How marijuana could follow in the historical footsteps of condoms…
My latest release, Roaring Midnight, is the first in a historical urban fantasy/romance series set in 1920s Chicago. The trilogy will tell the story of Macey Gardella, vampire hunter.
I love the era of the Twenties (The fashion! The hats! The music!… And of course the intrigue of the speakeasies and clubs). I had so many fascinating things to research about this time period, and one of the most interesting things I had to investigate was the issue of birth control.
We all know that The Volstead Act (The 18th Amendment) made illegal the sale, distribution, and manufacture of alcoholic spirits. But to my surprise, liquor wasn’t the only item outlawed in the early 20th century that is in common use today.
I’m talking about condoms.
Of course my characters in Roaring Midnight had to practice safe sex–and so I had to find out what options were available. To my surprise, I learned that condoms were already being manufactured out of rubber, and were plentiful in Europe–where they weren’t illegal.
This was not the case in the US. In and around 1873, thirty states made the sale and manufacture of condoms illegal. And during the same time, The Comstock Laws made it illegal to send condoms through the mail anywhere in the US. Which pretty much made condoms impossible to come by.
But while fighting overseas during World War I, US soldiers had been accustomed to having condoms readily available. In fact, they were distributed like candy to the GIs in order to keep them healthy–and happy.

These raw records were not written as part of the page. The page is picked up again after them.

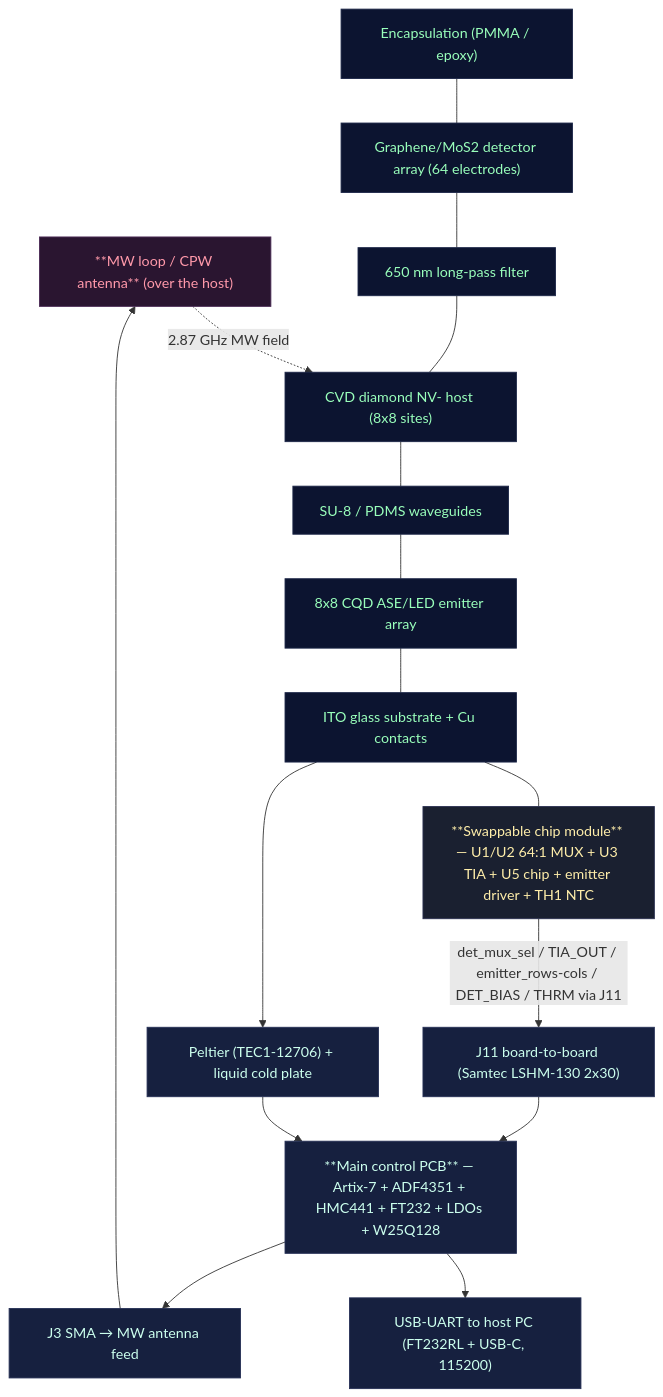
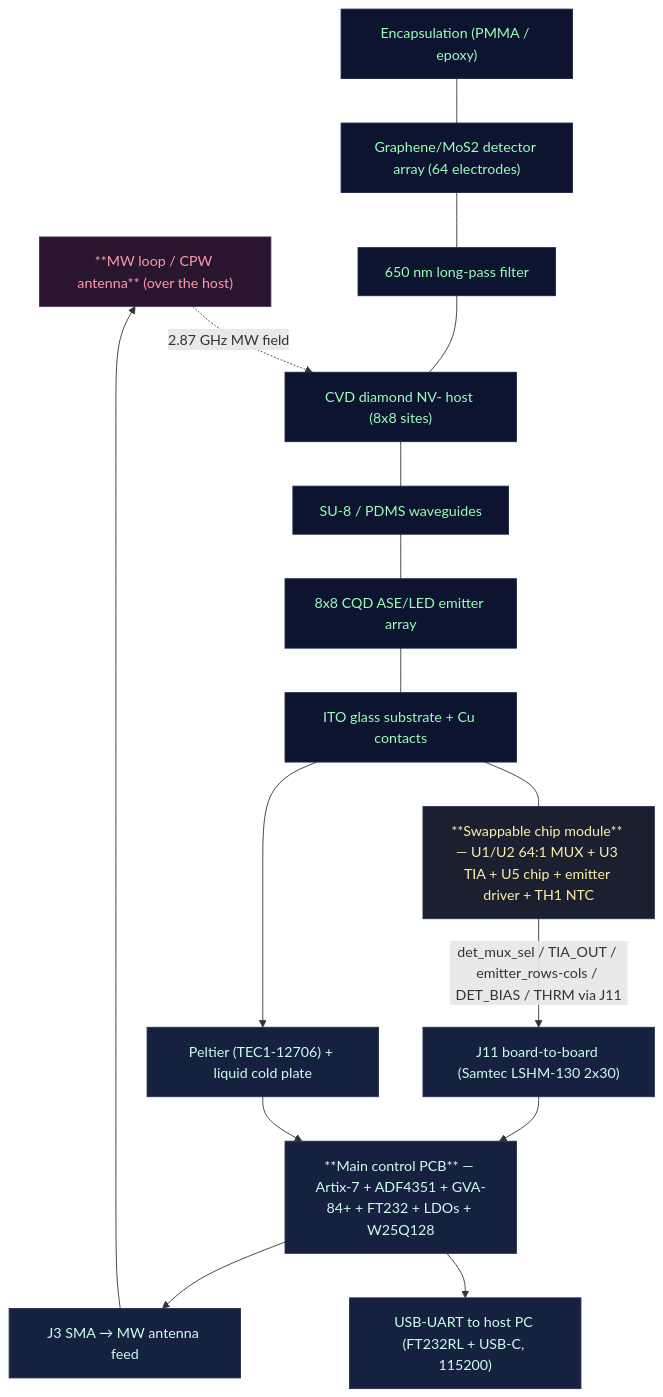
One commit to VABISMO/QSSC changed the second of 2 diagrams in hardware/HARDWARE_DESIGN.md. Above: the diagram before and after it, drawn with Mermaid. The commit also changed other lines of this file and 24 other files, not shown here.

````diff
--- a/hardware/HARDWARE_DESIGN.md
+++ b/hardware/HARDWARE_DESIGN.md
@@ -156,31 +159,31 @@
 ```mermaid
 flowchart TB
   classDef pcb fill:#16203f,stroke:#263056,color:#cfe
   classDef chip fill:#0c1430,stroke:#1d2748,color:#9fb
   classDef mw fill:#2a1530,stroke:#4a2a55,color:#f9a
   classDef mod fill:#1a2030,stroke:#2a3050,color:#fea
 
   ANT["**MW loop / CPW antenna** (over the host)"]:::mw
   ENC["Encapsulation (PMMA / epoxy)"]:::chip
   DET["Graphene/MoS2 detector array (64 electrodes)"]:::chip
   FILT["650 nm long-pass filter"]:::chip
   HOST["CVD diamond NV- host (8x8 sites)"]:::chip
   WG["SU-8 / PDMS waveguides"]:::chip
   EM["8x8 CQD ASE/LED emitter array"]:::chip
   SUB["ITO glass substrate + Cu contacts"]:::chip
   MOD["**Swappable chip module** — U1/U2 64:1 MUX + U3 TIA + U5 chip + emitter driver + TH1 NTC"]:::mod
   J11["J11 board-to-board (Samtec LSHM-130 2x30)"]:::pcb
   TEC["Peltier (TEC1-12706) + liquid cold plate"]:::pcb
-  PCB["**Main control PCB** — Artix-7 + ADF4351 + HMC441 + FT232 + LDOs + W25Q128"]:::pcb
+  PCB["**Main control PCB** — Artix-7 + ADF4351 + GVA-84+ + FT232 + LDOs + W25Q128"]:::pcb
   USB["USB-UART to host PC (FT232RL + USB-C, 115200)"]:::pcb
   SMA["J3 SMA → MW antenna feed"]:::pcb
 
   ANT -. "2.87 GHz MW field" .-> HOST
   ENC --- DET --- FILT --- HOST --- WG --- EM --- SUB
   SUB --- MOD
   MOD -->|"det_mux_sel / TIA_OUT / emitter_rows-cols / DET_BIAS / THRM via J11"| J11
   J11 --> PCB
   SUB --> TEC --> PCB
   PCB --> USB
   PCB --> SMA --> ANT
 ```
````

It was only after our men came home from the Great War, bringing with them an increased number of syphilis cases, that the laws were changed to allow the prophylactic to be sold legally in the States.
Even then, however, the Moral Majority had their way. Condoms could only be sold as protection from STDs. Not as contraceptive devices. That restriction controlled how their uses were advertised as well.
Many people might feel the restrictions on marijuana sale, possession, and use–currently limited in most states to medical use only–is eerily similar to the situation with condoms. As we know, condoms were eventually able to be sold as contraceptives as well…one can only wonder whether, some day, the same will be said for marijuana.
In the mean time, many casual pot users are surely doing their best to get legal access to their favorite weed…just as those conscientious men (and women) of the early 20th century, who didn’t want to start a family quite yet, were finding legal ways to acquire the illegal contraceptive device known as a rubber.
Visit Colleen on her website!
Wow! Who else didn’t know that condoms were against the law until after the 20s? What do you think about the direction marijuana’s going towards legalization?